- Explore rugged mountains and canyons
- Learn about the geology of North American mountain regions
- Apply specialized skills of structural and environmental geology
- Practice preparing and writing scientific reports
- Learn about careers in field geology
- Have fun while learning, working hard and living remotely
“Field Camp is probably the best way of reviewing and applying those 10 geology courses they have already had,” Satterfield said, “by actually applying that learning in the field. It’s unusual because it’s classified as a lab course, but they earn six credit hours and our classroom is totally outdoors, which you can see in our photos.”
Locations the group visited for their various geology exercises included:
- Chisos Mountains and Davis Mountains, Texas
- San Ysidro, New Mexico
- Gunnison National Park, Colorado
- Great Basin National Park & Slate Mountain, Nevada
- Meteor Crater, Arizona
While they traveled in a van and 4-wheel-drive vehicles, most of their time was spent in the field – measuring orientations with compasses, describing stratigraphic sections, constructing geologic maps, plotting data and writing reports.
I caught up with some of our geology rock stars – Hadlie Green, Matthew Kintzel and Megan Schmidt – to get their take on Field Camp.
Did Field Camp go like you expected?
Hadlie – “It was more than I thought it was going to be. From previous shorter field trips, I thought I knew what to expect. But during Field Camp, they did a great job of creating new projects and different ways to complete them at every location. That really broadened my experience from what I was expecting.”
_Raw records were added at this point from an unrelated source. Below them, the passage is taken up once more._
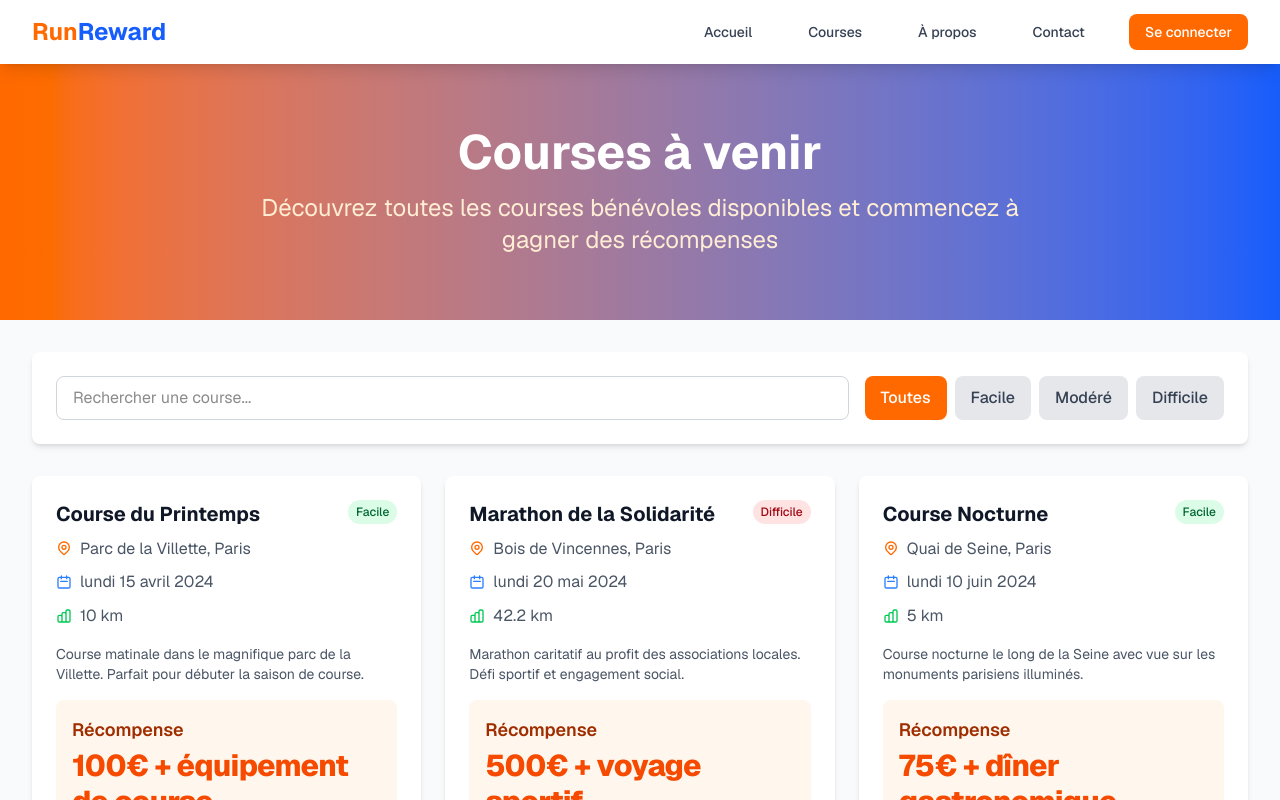
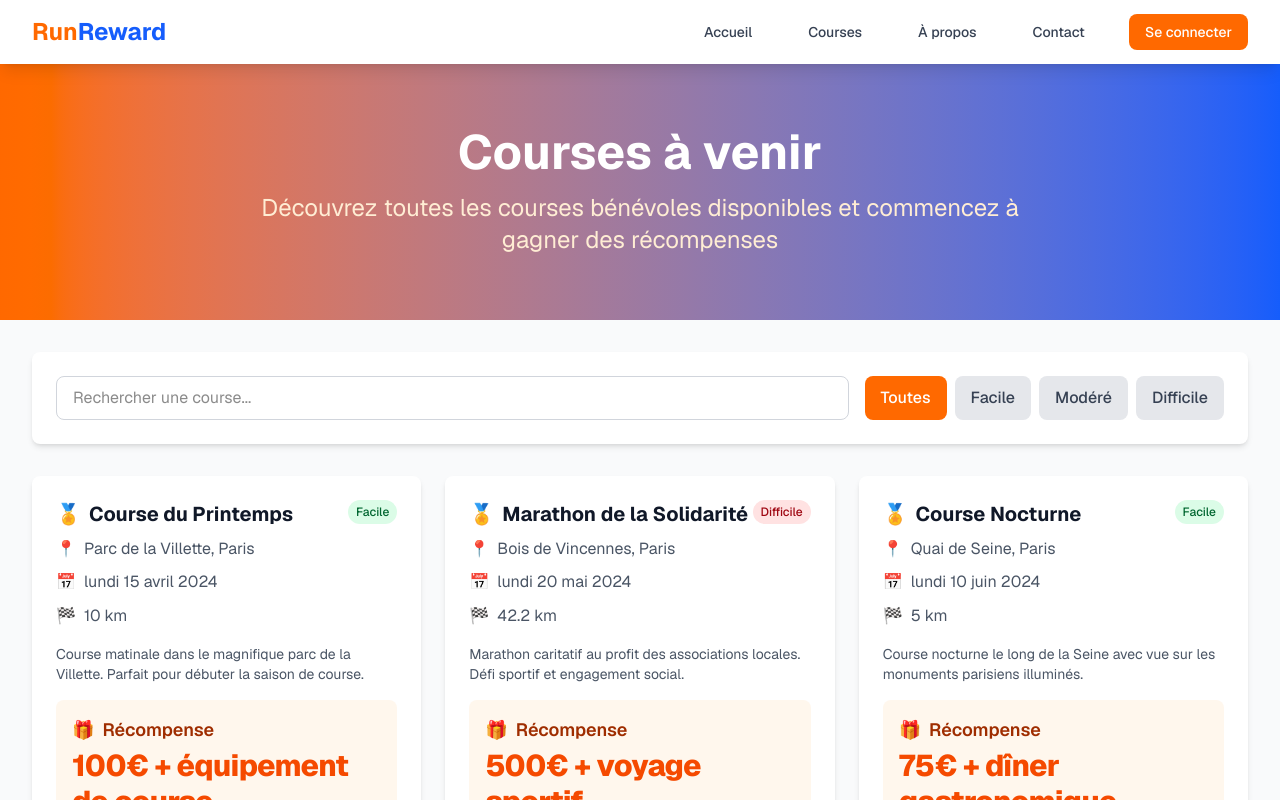
Before and after one commit to capucinewyseur/runreward-website, a Next.js app: page /courses in a window 1280 px wide. Shown: the top 800 px of the page. Built offline with nearby package versions, Linux system fonts and the light colour scheme.

Commit message:
UI: ajout d\'émojis lisibles (🏅📍📅🏁🎁) sur les cartes

```diff
--- a/src/app/courses/page.tsx
+++ b/src/app/courses/page.tsx
@@ -228,7 +228,9 @@ export default function CoursesPage() {
             <div key={race.id} className="bg-white rounded-lg shadow-md overflow-hidden hover:shadow-lg transition-shadow">
               <div className="p-6">
                 <div className="flex justify-between items-start mb-2">
-                  <h3 className="text-xl font-bold text-gray-900">{race.name}</h3>
+                  <h3 className="text-xl font-bold text-gray-900">
+                    <span className="mr-2" aria-hidden>🏅</span>{race.name}
+                  </h3>
                   <span className={`px-2 py-1 rounded-full text-xs font-medium ${getDifficultyColor(race.difficulty)}`}>
                     {race.difficulty}
                   </span>
@@ -236,24 +238,17 @@ export default function CoursesPage() {
 
                 <div className="space-y-2 mb-4">
                   <div className="flex items-center text-gray-600">
-                    <svg className="w-4 h-4 mr-2 text-orange-500" fill="none" stroke="currentColor" viewBox="0 0 24 24">
-                      <path strokeLinecap="round" strokeLinejoin="round" strokeWidth={2} d="M17.657 16.657L13.414 20.9a1.998 1.998 0 01-2.827 0l-4.244-4.243a8 8 0 1111.314 0z" />
-                      <path strokeLinecap="round" strokeLinejoin="round" strokeWidth={2} d="M15 11a3 3 0 11-6 0 3 3 0 016 0z" />
-                    </svg>
+                    <span className="mr-2" aria-hidden>📍</span>
                     {race.location}
                   </div>
 
                   <div className="flex items-center text-gray-600">
-                    <svg className="w-4 h-4 mr-2 text-blue-500" fill="none" stroke="currentColor" viewBox="0 0 24 24">
-                      <path strokeLinecap="round" strokeLinejoin="round" strokeWidth={2} d="M8 7V3m8 4V3m-9 8h10M5 21h14a2 2 0 002-2V7a2 2 0 00-2-2H5a2 2 0 00-2 2v12a2 2 0 002 2z" />
-                    </svg>
+                    <span className="mr-2" aria-hidden>📅</span>
                     {formatDate(race.date)}
                   </div>
 
                   <div className="flex items-center text-gray-600">
-                    <svg className="w-4 h-4 mr-2 text-green-500" fill="none" stroke="currentColor" viewBox="0 0 24 24">
-                      <path strokeLinecap="round" strokeLinejoin="round" strokeWidth={2} d="M9 19v-6a2 2 0 00-2-2H5a2 2 0 00-2 2v6a2 2 0 002 2h2a2 2 0 002-2zm0 0V9a2 2 0 012-2h2a2 2 0 012 2v10m-6 0a2 2 0 002 2h2a2 2 0 002-2m0 0V5a2 2 0 012-2h2a2 2 0 012 2v14a2 2 0 01-2 2h-2a2 2 0 01-2-2z" />
-                    </svg>
+                    <span className="mr-2" aria-hidden>🏁</span>
                     {race.distance}
                   </div>
                 </div>
@@ -261,7 +256,7 @@ export default function CoursesPage() {
                 <p className="text-gray-600 text-sm mb-4">{race.description}</p>
 
                 <div className="bg-orange-50 p-4 rounded-lg mb-4">
-                  <div className="text-base md:text-lg font-semibold text-orange-800 mb-1">Récompense</div>
+                  <div className="text-base md:text-lg font-semibold text-orange-800 mb-1"><span className="mr-2" aria-hidden>🎁</span>Récompense</div>
                   <div className="text-2xl md:text-3xl text-orange-600 font-extrabold tracking-tight">{race.reward}</div>
                 </div>
 
```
Megan – “The whole experience was better than I expected. We put everyone’s name in a hat and drew for our partners, so it was all random, but it worked really well. The first week was probably the hardest because we were in the Big Bend and the temperature was in the 100s. But after that, we got acclimated and moved on to cooler areas. I enjoy hiking, so the distance wasn’t bad for me.”
What was the biggest benefit of Field Camp?
Megan – “For me, it was being able to take what I learned from all my courses, putting it together and being able to know that you can finish a project by yourself or with a partner – just using everything I learned as an undergraduate.”
Matthew – “I plan on going into structural geology for my career, so it was nice to have this complete experience of field work, looking at the structures and making maps.”
What was the coolest thing you got to see?
Matthew – “We took a tour of a mine owned by Newmont in Colorado. We got to see an actual operating open-pit mine. That was the coolest thing I saw.”
Hadlie – “We were in the Fresno Mine area (near Terlingua, Texas) and there was this huge travertine (limestone) deposit that we got to explore. Every place we went was so different and we got to see a lot of different things throughout Field Camp.”
What was your favorite aspect of Field Camp?
Hadlie – “Camping was my favorite part because it was full-on geology and getting that complete experience. There weren’t any showers and it was kind of crazy while we were there, but also really fun. Those are my favorite stories to tell since we got back.”
Matthew – “Being out in the field for a whole month just concentrating on geology – that was really cool. It was pretty intense. We were doing geology field work every day, but that was my favorite part.”
Do you have a favorite Field Camp story?
Megan – “For Dr. Joe and Dillon Hughes’ birthday, we found this water trough and we all got to swim in it after one of the field days. We all looked kind of funny, swimming around in a tank in our hiking gear. Sand Mountain in Nevada was also a lot of fun. We hiked to the top of it and some of the others were just dying.”
Matthew – “We were at the Dom Rock in Big Bend, and we all signed a piece of paper and put it in a plastic water bottle. We hid it at Dom Rock like in that movie, “Fandango.” We basically made a geocache. We also did it at Slate Mountain in Nevada, and we actually found the geocache left there by the previous Field Camp in 2016.”
Are you glad you went to Field Camp?
Hadlie – “I’m extremely glad I want and I’d go back in a heartbeat. I was ready to get home and sleep in my own bed. But the next day, I woke up and none of us were together. I instantly missed it.”
Matthew – “I’m glad I did ASU’s Field Camp rather than going somewhere else. I knew everyone on the trip, and that made it that much more fun.”
Megan – “Yes! It was a lot of fun. It was a lot of work, but it was a blast at the same time. I was excited to get home, but after about a week, I really missed it. It was an once-in-a-lifetime experience.”